- Reform Core Curriculum Requirements
All college students should know and understand the history and structure of their nation and their state. We support state requirements that students at public universities must take the following courses before graduation: 1) one 3-credit survey course on the state constitution; 2) one 3-credit survey course on the United States Constitution; and 3) two 3-credit survey courses on state or United States history. We encourage NAS members to write their state representatives, and their local papers, to rally support to enact these core curriculum requirements—in all states except Texas, which already has comparable requirements.
- Reform Teaching Licensure
All K-12 social studies teachers should have a solid education in history and government. We support state licensure requirements for public school teachers specializing in social studies for middle school and high school students, including: 1) one 3-credit survey course on the state constitution; 2) one 3-credit survey course on the United States Constitution; 3) two 3-credit survey courses on United States history; 4) two 3-credit survey courses on European history; and 5) a major in history. We encourage NAS members to write their state representatives, and their local papers, to rally support to enact these core curriculum requirements.
- Strengthen Military History
Just as all American citizens should know the history of their country, American military officers should know their country’s military history. We encourage state support for military history at public universities with ROTC programs. We call for state requirements that history departments at public universities with ROTC programs dedicate at least one faculty line to military history. We encourage NAS members to write their state representatives, and their local papers, to express support for military history.
Further Reading from NAS:

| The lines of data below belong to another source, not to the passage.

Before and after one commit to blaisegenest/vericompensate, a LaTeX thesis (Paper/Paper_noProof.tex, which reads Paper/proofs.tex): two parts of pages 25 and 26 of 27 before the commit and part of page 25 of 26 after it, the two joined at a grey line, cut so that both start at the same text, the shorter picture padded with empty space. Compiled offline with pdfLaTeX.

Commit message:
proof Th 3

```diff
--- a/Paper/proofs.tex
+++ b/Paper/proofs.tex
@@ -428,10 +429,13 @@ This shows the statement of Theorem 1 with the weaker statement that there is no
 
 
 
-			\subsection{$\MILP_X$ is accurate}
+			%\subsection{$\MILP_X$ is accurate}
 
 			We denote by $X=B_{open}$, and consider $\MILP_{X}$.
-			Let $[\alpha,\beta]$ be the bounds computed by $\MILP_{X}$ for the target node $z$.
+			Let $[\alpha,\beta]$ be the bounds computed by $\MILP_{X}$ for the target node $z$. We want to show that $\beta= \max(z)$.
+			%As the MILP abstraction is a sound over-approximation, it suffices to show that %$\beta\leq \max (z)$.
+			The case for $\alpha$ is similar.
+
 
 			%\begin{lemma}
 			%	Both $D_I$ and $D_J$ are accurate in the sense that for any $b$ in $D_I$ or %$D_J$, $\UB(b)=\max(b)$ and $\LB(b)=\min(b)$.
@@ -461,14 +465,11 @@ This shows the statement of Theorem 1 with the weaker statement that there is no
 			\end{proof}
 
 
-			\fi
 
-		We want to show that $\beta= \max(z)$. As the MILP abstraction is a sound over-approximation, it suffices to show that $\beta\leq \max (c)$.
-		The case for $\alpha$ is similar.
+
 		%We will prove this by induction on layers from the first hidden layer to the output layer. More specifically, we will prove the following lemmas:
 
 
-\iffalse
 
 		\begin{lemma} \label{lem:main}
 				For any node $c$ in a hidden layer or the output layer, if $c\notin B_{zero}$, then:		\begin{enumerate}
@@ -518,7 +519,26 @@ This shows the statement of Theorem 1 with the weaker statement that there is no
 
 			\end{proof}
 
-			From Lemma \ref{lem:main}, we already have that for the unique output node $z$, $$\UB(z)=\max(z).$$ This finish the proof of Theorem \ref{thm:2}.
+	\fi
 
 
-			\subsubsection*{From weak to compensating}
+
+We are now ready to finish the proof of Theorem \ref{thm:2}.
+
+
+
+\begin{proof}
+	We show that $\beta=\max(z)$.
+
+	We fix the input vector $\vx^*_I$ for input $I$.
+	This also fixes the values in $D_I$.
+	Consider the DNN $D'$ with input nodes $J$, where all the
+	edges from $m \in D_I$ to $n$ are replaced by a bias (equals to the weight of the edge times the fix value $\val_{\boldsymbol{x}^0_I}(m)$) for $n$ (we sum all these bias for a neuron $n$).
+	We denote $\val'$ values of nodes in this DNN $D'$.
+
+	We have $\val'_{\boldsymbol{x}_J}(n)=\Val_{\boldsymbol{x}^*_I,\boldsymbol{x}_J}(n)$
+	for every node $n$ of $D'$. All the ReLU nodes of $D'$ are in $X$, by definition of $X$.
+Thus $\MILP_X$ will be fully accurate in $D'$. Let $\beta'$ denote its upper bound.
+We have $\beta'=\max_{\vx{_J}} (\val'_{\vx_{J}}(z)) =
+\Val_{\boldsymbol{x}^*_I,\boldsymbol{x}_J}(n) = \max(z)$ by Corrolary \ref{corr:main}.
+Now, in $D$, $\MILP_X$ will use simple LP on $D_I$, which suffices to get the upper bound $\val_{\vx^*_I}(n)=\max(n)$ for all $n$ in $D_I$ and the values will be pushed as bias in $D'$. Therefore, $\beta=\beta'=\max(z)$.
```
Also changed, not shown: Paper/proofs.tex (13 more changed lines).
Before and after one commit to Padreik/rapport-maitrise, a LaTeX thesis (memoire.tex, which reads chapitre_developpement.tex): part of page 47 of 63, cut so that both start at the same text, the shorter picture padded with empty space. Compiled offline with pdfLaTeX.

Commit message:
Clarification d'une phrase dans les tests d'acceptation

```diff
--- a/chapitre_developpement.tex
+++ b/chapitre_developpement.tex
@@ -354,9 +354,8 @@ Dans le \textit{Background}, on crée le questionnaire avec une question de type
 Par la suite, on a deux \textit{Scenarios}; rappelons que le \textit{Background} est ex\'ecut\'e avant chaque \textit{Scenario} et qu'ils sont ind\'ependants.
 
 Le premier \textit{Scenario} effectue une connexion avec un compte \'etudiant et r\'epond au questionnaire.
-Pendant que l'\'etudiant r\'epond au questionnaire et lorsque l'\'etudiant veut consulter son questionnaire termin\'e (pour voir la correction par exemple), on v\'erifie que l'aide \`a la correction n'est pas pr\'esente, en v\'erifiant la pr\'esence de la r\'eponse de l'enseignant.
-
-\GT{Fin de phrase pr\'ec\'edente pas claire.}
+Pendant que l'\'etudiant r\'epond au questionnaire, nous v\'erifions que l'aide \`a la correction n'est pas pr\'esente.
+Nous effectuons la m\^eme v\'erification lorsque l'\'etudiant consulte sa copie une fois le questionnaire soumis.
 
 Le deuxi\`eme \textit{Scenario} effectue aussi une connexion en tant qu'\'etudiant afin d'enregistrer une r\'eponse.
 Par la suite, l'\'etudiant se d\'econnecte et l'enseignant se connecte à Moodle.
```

The Vanishing West: 1964-2010 (2011)
Recasting History: Are Race, Class, and Gender Dominating American History? (2013)
“Re-re-re-revising American History” (2015)
The Disappearing Continent: A Critique of the Revised AP European History Examination (2016)
Making Citizens: How American Universities Teach Civics (2017)
David Gress, From Plato to NATO: The Idea of the West and Its Opponents, Free Press (1998).
Niall Ferguson, Civilization: The West and the Rest, Penguin Books (2012).
Francois Guizot, The History of Civilization in Europe, Liberty Fund (2013 reprint).
Jacques Barzun, From Dawn to Decadence: 1500 to the Present: 500 Years of Western Cultural Life, Harper Perennial (2001).